The 2012 U.S. Biochar Conference will be held at SSU from July 29 to Aug. 1, bringing together growers, entrepreneurs, investors, scientists, policy makers, policy analysts, engineers, producers, users, and students focused on the topic of biochar technology.
The Sonoma Biochar Initiative (SBI) expects the conference to attract as many as 400 participants worldwide. To date over 120 professional abstracts have been received from professionals working in all aspects of biochar production and use. Biochar has the potential to help limit climate change while increasing soil fertility, raising agricultural productivity, and reducing pressure on forests, say SBI organizers.
Richard Heinberg, Senior Fellow-in-Residence of the non-profit Post Carbon Institute, has been selected as the keynote speaker.
Heinberg is widely regarded as one of the world's foremost peak oil educators.
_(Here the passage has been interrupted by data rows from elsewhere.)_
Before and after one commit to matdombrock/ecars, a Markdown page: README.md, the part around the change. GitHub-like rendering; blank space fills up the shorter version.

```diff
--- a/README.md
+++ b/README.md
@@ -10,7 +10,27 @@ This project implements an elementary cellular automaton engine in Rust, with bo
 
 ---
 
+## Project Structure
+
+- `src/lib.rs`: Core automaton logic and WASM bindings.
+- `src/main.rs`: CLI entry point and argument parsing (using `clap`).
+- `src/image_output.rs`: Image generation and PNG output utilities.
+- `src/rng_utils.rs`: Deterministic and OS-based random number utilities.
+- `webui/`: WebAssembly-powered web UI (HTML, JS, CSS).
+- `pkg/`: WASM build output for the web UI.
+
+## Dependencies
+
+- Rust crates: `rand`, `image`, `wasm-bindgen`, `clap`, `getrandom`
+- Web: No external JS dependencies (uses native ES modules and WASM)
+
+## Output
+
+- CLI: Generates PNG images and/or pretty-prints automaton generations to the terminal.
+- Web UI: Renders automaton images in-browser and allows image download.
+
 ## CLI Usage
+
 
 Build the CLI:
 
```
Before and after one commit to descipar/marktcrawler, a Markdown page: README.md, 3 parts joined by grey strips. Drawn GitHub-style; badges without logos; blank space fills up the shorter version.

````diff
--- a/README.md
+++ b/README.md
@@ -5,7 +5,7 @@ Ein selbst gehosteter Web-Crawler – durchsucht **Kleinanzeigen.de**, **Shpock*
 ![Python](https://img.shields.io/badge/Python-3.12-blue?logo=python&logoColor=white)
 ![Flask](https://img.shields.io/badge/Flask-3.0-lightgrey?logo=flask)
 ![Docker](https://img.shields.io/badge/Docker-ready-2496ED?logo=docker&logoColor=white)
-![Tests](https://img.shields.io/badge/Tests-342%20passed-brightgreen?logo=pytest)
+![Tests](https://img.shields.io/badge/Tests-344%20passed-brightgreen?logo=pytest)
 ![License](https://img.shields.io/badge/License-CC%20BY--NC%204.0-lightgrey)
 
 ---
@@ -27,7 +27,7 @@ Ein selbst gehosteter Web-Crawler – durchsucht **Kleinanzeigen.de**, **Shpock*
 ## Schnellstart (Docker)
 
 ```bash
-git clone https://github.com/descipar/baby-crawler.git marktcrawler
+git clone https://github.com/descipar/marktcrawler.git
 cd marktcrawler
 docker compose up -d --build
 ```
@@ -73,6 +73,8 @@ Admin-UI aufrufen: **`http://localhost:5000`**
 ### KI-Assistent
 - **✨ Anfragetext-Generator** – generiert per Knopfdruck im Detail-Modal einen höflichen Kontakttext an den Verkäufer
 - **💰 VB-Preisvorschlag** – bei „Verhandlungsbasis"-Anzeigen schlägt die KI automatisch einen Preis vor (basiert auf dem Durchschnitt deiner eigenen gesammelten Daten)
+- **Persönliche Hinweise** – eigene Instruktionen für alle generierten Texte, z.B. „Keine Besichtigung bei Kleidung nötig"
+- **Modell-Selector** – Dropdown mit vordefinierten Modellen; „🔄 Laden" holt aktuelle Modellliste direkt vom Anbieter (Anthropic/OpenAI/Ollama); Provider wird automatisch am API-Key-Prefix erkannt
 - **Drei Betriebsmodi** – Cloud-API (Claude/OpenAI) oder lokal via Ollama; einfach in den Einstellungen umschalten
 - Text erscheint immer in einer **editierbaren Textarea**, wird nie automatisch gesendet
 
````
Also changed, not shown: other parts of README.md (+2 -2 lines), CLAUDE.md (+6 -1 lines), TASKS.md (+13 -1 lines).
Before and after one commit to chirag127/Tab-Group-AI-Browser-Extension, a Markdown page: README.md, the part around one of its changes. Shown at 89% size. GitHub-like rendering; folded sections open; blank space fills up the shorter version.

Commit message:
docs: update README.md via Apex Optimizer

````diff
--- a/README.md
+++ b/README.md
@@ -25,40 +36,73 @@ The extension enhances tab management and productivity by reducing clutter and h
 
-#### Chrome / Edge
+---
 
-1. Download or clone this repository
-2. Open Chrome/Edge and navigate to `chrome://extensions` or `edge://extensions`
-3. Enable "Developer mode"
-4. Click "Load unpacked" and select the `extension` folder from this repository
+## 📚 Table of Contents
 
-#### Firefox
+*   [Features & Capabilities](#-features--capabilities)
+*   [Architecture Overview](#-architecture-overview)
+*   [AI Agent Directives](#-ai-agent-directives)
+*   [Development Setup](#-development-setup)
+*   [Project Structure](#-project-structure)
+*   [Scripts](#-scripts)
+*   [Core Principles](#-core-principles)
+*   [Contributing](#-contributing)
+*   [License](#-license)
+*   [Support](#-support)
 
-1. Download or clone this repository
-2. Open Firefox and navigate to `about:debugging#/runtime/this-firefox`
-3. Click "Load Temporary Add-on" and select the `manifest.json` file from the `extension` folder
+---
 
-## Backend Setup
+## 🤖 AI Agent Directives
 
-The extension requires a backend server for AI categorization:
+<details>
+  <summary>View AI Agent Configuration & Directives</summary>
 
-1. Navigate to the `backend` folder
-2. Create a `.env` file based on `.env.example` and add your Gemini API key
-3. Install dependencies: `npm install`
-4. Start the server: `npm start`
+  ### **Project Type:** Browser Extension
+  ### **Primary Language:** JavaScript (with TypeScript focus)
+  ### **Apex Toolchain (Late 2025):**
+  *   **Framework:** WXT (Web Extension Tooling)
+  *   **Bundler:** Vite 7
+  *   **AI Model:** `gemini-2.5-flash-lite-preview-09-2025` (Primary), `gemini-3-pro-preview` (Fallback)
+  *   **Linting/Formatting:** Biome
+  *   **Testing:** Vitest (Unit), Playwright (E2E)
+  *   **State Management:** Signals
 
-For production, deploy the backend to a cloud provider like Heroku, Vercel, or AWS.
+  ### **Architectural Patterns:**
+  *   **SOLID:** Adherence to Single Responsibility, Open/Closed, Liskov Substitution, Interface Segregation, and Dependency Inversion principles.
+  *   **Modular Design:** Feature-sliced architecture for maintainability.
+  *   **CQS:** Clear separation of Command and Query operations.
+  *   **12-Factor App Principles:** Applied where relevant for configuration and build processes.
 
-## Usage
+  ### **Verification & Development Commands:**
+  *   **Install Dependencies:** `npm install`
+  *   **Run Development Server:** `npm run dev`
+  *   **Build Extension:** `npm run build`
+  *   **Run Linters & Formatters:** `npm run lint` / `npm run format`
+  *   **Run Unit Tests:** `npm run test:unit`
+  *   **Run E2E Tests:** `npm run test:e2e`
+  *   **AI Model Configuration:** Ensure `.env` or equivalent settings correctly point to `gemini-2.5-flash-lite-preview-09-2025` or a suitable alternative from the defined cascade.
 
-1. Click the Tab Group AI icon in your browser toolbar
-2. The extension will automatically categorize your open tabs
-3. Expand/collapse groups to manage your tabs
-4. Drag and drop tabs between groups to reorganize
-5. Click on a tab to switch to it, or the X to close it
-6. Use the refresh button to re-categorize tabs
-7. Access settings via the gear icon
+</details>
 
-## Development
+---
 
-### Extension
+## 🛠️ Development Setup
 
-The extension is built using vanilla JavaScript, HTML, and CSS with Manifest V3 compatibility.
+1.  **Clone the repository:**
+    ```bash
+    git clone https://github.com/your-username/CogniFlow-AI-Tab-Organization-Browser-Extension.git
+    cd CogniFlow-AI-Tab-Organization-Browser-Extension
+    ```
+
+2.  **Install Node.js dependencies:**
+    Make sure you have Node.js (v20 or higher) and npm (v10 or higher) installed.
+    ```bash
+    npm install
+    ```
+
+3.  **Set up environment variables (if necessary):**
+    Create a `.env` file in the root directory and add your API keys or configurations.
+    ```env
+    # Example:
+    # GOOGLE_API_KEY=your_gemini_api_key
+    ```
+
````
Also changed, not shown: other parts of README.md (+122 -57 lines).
The author of ten books, including "The End of Growth: Adapting to our New Economic Reality" (June 2011), "Blackout: Coal, Climate, and the Last Energy Crisis" (2009), and "Peak Everything: Waking Up to the Century of Declines" (2007), he has also written many essays and articles that have appeared in journals such as Nature, The Ecologist, and The American Prospect, and on web sites such as Alternet.org, EnergyBulletin.net, and ProjectCensored.com.
"It may be an overstatement to say that biochar can save the world," says Heinberg. "But it does address some of the biggest environmental and human problems we face--climate change, topsoil depletion, and food shortages. We'd be foolish not to give this new/ancient technology a decent chance."
Raymond Baltar, SBI Director says the conference will significantly boost awareness of biochar's benefits in the local agricultural community and on the West Coast.
When done responsibly and sustainably, production and use of biochar have been shown to boost crop yields, build long lasting soil fertility, and conserve water.
"The fact that it can also sequester carbon for hundreds or even thousands of years holds great promise as a viable, scalable mitigation strategy for addressing climate change," he says.
Gaining increasing attention since 2007, biochar is elemental carbon obtained through high-temperature thermochemical decomposition of organic material (biomass) in the absence of oxygen (a process termed "pyrolysis"). The primary market for biochar is as a soil amendment, with many recent scientific studies worldwide showing it can increase agricultural yields, reduce inputs, and conserve irrigation water.
The production process also yields valuable by-products such as syngas, which can be used to produce renewable energy, and heat that can be used for drying or to produce steam.
Biochar sequesters carbon and its use mitigates existing carbon dioxide load in the atmosphere. Every pound of biochar in the soil is the equivalent of sequestering three pounds of carbon dioxide.
SBI was chosen by the United States Biochar Initiative (USBI) to host the conference for its practical, enterprising focus on biochar opportunities, the abundance of agricultural partners in the region, and the county's national standing as a leader in addressing climate change. SBI is working in partnership with the Sonoma Ecology Center on the event.
"California's reputation for progressive environmental and energy policy and its extensive venture capital resources provide an excellent setting for showcasing this innovative technology," said conference director Oren Wool.
"The environmental professionals I speak with are excited about biochar's potential and possible influence in carbon markets. When I mention biochar to grape growers and farmers they are very receptive to building quality soil and conserving water."
The Sonoma Biochar Initiative is working with local farmers on the best way to get biochar into the ground in Sonoma County.
For more information, visit http://sonomabiocharinitiative.org.